== Segment start ==
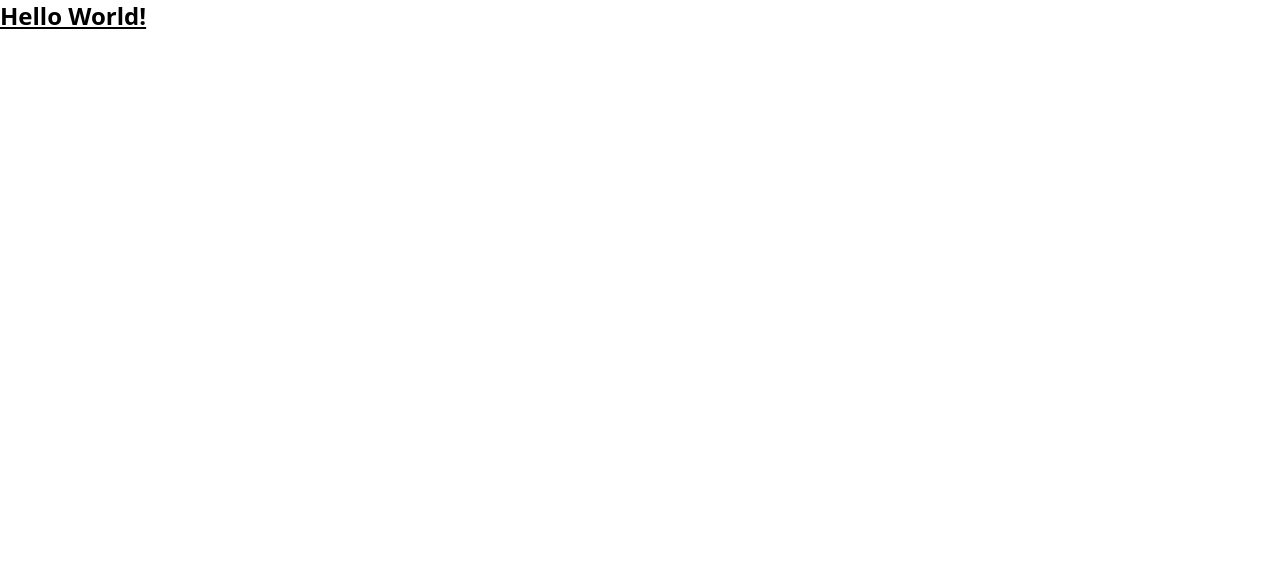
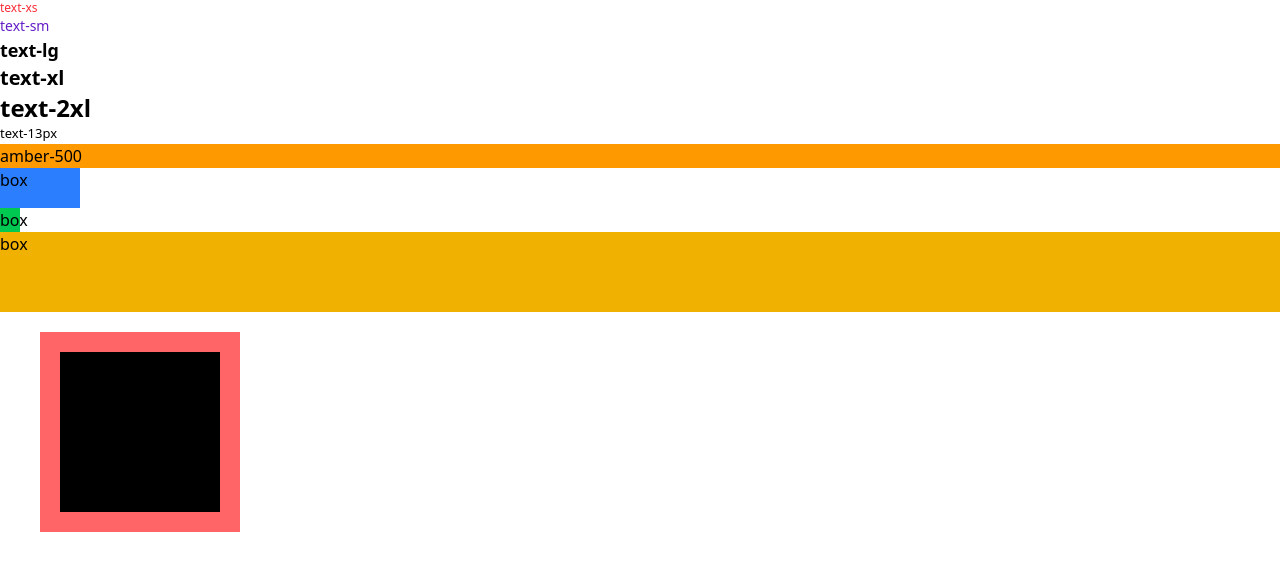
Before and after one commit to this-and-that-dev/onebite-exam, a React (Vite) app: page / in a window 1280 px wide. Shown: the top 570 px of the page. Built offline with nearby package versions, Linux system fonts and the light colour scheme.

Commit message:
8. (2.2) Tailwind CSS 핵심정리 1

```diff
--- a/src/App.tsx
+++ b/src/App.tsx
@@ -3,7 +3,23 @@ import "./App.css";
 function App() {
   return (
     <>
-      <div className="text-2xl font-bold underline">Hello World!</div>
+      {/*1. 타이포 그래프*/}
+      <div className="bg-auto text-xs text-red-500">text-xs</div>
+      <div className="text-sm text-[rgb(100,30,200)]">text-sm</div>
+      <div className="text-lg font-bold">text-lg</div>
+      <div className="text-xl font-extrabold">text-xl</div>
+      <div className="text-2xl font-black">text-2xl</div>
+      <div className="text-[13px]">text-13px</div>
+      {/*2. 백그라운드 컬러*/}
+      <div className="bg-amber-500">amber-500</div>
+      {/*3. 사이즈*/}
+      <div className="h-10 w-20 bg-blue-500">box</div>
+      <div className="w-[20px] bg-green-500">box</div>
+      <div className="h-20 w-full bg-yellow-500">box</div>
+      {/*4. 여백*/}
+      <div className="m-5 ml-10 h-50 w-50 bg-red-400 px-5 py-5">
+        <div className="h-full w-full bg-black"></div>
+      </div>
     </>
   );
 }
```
== Segment end ==
*What you should do*
State the number of lines holding the word "full" in the listing. Add nothing else.

*Answer to this exercise*
2